• Exercise aim: Where the string "public" occurs in a line of the entries below, copy that line.

** Information supplied follows **

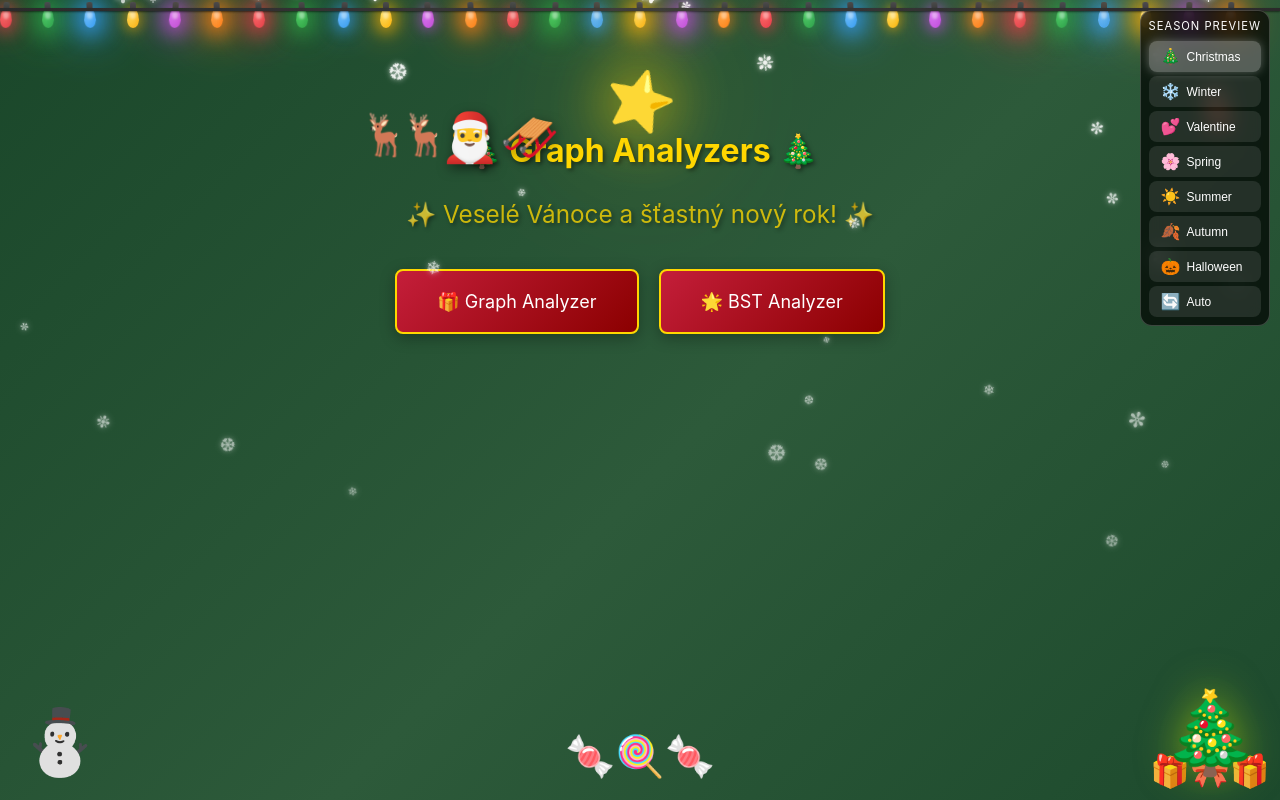
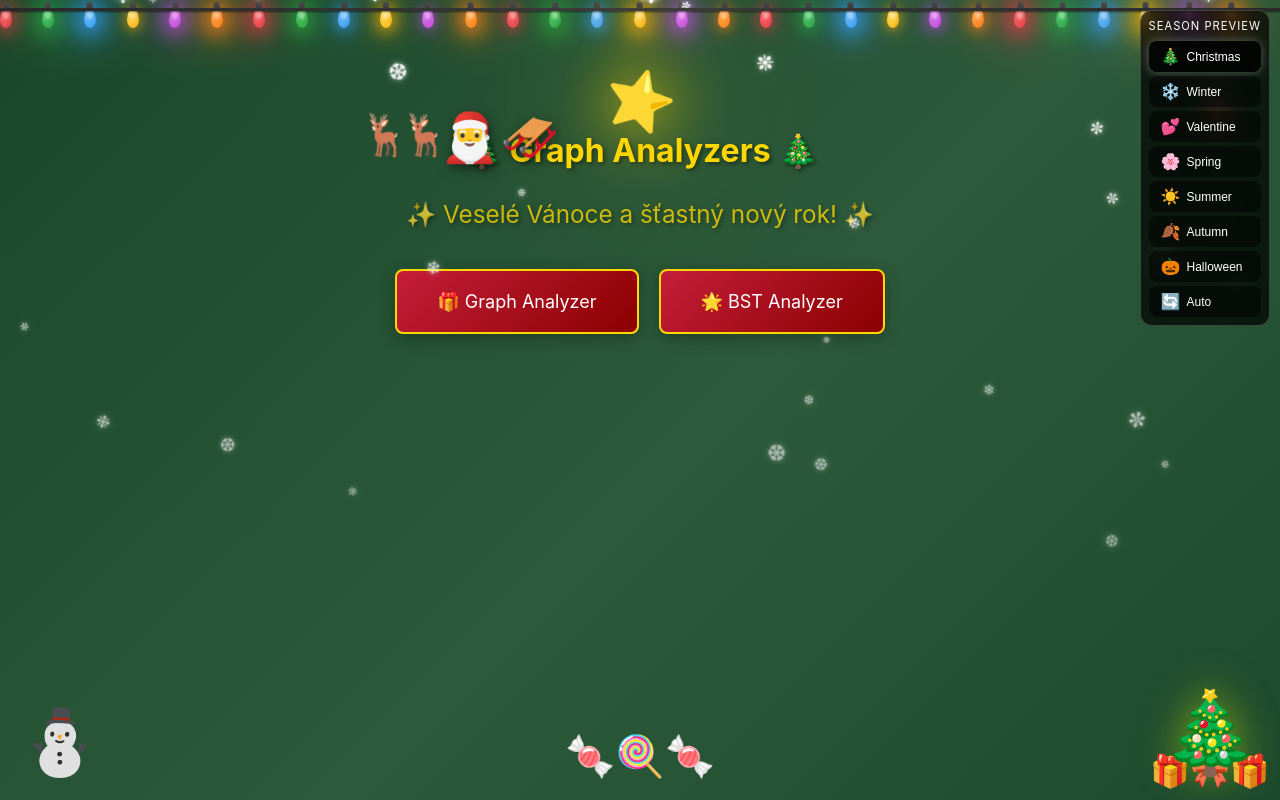
Before and after one commit to JanDub-code/Graphs, a website: page public/index.html in a window 1280 px wide. Shown: the top 800 px of the page. Drawn offline with Linux system fonts and the light colour scheme.

Commit message:
style: darken season button backgrounds

```diff
--- a/public/index.html
+++ b/public/index.html
@@ -764,7 +764,7 @@
         }
 
         .season-btn {
-            background: rgba(255, 255, 255, 0.1);
+            background: rgba(0, 0, 0, 0.5);
             border: none;
             border-radius: 8px;
             padding: 6px 12px;
@@ -777,12 +777,12 @@
         }
 
         .season-btn:hover {
-            background: rgba(255, 255, 255, 0.25);
+            background: rgba(0, 0, 0, 0.7);
             transform: scale(1.05);
         }
 
         .season-btn.active {
-            background: rgba(255, 255, 255, 0.3);
+            background: rgba(0, 0, 0, 0.8);
             box-shadow: 0 0 10px rgba(255, 255, 255, 0.3);
         }
 
```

** End of Information supplied **

• Result of the task:
Before and after one commit to JanDub-code/Graphs, a website: page public/index.html in a window 1280 px wide. Shown: the top 800 px of the page. Drawn offline with Linux system fonts and the light colour scheme.
--- a/public/index.html
+++ b/public/index.html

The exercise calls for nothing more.